The long-awaited report opens with a letter to the governor and legislative leaders that states: “Indicators strongly suggest that a network or networks of individual perpetrators in Los Angeles County are engaging in a large and organized effort to defraud the Medicare and Medi-Cal hospice programs. Such fraud places at risk the extremely vulnerable population of hospice patients.”
It describes explosive growth of for-profit hospice agencies in Los Angeles County, fueled by fraudulent providers. The County has 1,841 hospice agencies, a 1,589 percent increase since 2010, and a flood of thousands more hospice applications. Astonishingly, a single office building in Van Nuys has more hospice agencies than the entire states of New York and Florida combined. Van Nuys has 210 active hospice agencies located within 1 mile of each other.
The magnitude and brazen nature of the apparent fraud are staggering. In 2019, hospice agencies in Los Angeles County likely overbilled Medicare by $105 million and overbilled Medi-Cal millions more. Trademark signs of hospice fraud were rampant: high rates of patients discharged alive; long durations of hospice services; employees working for a large number of hospice agencies; and rapid growth and excessive clustering of hospice agencies.
Auditors found that many hospice agencies may be using stolen identities of medical professionals. One medical director was identified as serving more than 30 hospice agencies. A single person is the administrator for 27 different hospice agencies. Hospice licenses are being sold online, advertised as “brand new, never billed.”
Given the evidence, the report concludes: “we are extremely concerned that a network or networks of individuals in Los Angeles County is setting up numerous hospice agencies and applying for licenses to fraudulently bill Medicare and Medi-Cal for services that are substandard or nonexistent – similar to past Medicare fraud schemes. We believe Public Health’s ineffective licensing process … is enabling this fraud.”
While the findings are alarming, none of them are news to the state officials who handed out licenses to hundreds of likely fake hospices. The audit was prompted by an exceptional series of articles on hospice fraud and abuse by the Los Angeles Times in 2020 that mirrors the state auditor’s findings. Yet the California Department of Public Health, which licenses hospice agencies, did nothing to stop it.

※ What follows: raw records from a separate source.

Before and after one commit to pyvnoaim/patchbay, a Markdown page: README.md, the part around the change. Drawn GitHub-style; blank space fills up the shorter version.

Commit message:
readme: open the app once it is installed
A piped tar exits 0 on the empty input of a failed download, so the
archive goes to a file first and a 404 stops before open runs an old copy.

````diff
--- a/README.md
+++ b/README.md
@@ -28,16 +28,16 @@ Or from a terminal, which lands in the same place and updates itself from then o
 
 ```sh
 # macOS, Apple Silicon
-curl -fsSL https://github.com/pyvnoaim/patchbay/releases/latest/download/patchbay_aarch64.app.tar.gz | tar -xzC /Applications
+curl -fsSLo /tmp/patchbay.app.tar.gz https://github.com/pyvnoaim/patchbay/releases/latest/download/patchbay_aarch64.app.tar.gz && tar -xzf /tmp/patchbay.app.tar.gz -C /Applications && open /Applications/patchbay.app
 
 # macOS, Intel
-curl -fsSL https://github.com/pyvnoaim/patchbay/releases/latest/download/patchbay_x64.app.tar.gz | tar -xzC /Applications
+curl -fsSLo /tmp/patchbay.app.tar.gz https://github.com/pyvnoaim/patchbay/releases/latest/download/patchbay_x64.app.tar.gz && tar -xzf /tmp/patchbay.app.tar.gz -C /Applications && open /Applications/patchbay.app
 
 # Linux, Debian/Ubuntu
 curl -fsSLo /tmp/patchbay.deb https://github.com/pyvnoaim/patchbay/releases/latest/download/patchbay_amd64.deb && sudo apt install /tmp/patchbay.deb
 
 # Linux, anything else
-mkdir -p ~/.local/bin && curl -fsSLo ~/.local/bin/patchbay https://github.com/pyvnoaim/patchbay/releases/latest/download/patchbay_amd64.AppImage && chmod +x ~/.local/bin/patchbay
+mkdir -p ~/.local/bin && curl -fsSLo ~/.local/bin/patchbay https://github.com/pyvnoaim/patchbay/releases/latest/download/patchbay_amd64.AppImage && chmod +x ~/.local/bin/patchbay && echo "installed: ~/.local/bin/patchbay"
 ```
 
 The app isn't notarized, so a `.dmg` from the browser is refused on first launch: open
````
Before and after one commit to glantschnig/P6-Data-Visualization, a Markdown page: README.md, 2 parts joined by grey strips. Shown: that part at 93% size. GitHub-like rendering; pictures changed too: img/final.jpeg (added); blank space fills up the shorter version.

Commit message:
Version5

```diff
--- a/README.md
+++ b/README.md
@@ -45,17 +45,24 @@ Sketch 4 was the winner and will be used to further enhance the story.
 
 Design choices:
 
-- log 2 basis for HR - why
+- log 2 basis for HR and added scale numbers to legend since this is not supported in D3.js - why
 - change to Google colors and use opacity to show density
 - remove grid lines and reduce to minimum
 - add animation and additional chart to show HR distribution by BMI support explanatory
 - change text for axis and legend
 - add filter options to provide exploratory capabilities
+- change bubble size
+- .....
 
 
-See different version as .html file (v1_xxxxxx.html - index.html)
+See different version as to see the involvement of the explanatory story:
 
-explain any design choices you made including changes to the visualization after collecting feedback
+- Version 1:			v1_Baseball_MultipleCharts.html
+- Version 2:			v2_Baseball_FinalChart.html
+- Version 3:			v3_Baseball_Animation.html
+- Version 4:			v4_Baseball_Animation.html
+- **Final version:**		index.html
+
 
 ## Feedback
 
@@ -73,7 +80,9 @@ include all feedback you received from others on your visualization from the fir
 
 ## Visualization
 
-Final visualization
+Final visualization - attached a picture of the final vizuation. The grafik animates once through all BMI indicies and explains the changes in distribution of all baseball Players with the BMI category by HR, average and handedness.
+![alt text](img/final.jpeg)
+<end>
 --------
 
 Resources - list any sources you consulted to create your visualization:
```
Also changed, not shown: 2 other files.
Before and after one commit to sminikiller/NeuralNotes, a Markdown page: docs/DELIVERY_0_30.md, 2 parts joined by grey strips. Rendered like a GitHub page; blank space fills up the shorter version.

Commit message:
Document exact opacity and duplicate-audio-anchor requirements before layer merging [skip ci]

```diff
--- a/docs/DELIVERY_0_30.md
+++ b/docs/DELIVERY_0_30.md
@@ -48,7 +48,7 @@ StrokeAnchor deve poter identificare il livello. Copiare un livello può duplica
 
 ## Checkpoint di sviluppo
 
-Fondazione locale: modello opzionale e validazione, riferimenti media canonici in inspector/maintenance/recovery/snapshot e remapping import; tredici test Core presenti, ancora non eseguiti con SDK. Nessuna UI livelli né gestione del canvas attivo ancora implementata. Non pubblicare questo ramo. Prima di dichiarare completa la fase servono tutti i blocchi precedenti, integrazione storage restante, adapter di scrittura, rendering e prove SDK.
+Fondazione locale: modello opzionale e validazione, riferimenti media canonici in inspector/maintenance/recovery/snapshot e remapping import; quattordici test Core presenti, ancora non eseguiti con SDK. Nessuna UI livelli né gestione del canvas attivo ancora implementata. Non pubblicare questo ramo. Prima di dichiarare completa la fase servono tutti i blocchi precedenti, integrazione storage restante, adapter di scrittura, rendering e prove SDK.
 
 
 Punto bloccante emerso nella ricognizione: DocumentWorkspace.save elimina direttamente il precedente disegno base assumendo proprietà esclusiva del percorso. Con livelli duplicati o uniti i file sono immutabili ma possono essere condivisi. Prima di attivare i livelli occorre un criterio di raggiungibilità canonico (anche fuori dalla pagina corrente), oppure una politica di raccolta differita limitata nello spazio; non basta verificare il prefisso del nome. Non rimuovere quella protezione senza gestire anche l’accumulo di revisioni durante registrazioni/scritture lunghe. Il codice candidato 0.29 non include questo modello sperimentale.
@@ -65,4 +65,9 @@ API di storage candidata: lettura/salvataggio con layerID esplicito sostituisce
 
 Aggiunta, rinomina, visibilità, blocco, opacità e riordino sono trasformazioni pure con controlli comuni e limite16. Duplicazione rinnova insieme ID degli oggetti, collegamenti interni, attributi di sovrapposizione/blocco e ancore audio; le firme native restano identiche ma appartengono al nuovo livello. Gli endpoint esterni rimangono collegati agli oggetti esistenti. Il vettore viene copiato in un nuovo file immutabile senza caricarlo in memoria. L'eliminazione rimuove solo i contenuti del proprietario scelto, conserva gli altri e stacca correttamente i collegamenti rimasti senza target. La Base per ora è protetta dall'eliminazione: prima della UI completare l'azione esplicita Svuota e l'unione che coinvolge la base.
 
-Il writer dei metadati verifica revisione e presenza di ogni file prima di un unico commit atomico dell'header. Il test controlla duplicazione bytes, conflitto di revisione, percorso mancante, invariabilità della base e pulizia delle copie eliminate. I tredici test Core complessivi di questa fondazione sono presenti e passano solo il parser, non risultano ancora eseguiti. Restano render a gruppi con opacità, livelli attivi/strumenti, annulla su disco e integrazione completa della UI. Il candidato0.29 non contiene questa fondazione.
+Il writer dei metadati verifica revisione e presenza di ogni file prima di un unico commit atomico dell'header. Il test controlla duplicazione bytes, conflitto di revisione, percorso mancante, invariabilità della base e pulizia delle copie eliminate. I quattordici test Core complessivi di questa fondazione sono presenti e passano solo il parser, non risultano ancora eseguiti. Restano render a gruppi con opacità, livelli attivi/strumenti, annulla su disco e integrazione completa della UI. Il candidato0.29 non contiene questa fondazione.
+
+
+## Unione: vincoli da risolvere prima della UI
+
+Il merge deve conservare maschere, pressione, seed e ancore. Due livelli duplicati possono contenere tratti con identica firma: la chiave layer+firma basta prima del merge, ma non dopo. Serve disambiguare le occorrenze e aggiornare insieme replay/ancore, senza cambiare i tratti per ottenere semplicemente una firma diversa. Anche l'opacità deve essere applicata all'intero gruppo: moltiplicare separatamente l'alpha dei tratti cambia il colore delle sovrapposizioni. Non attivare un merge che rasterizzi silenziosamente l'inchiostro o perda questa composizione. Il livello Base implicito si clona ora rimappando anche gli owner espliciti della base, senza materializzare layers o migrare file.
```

A chapter of the report details systemic failures by the Department of Public Health, beginning with its three-decade long failure to issue key regulations for hospice licensing. In some cases, it granted licenses to hospices after becoming aware of suspected fraud. Despite the widespread fraud and abuse, Public Health has not suspended a single hospice license and only once revoked a hospice license since 2015. The state auditor determined that its “perfunctory” licensing process does little to identify and deter unqualified or fraudulent applicants. Read the Los Angeles Times article on the audit findings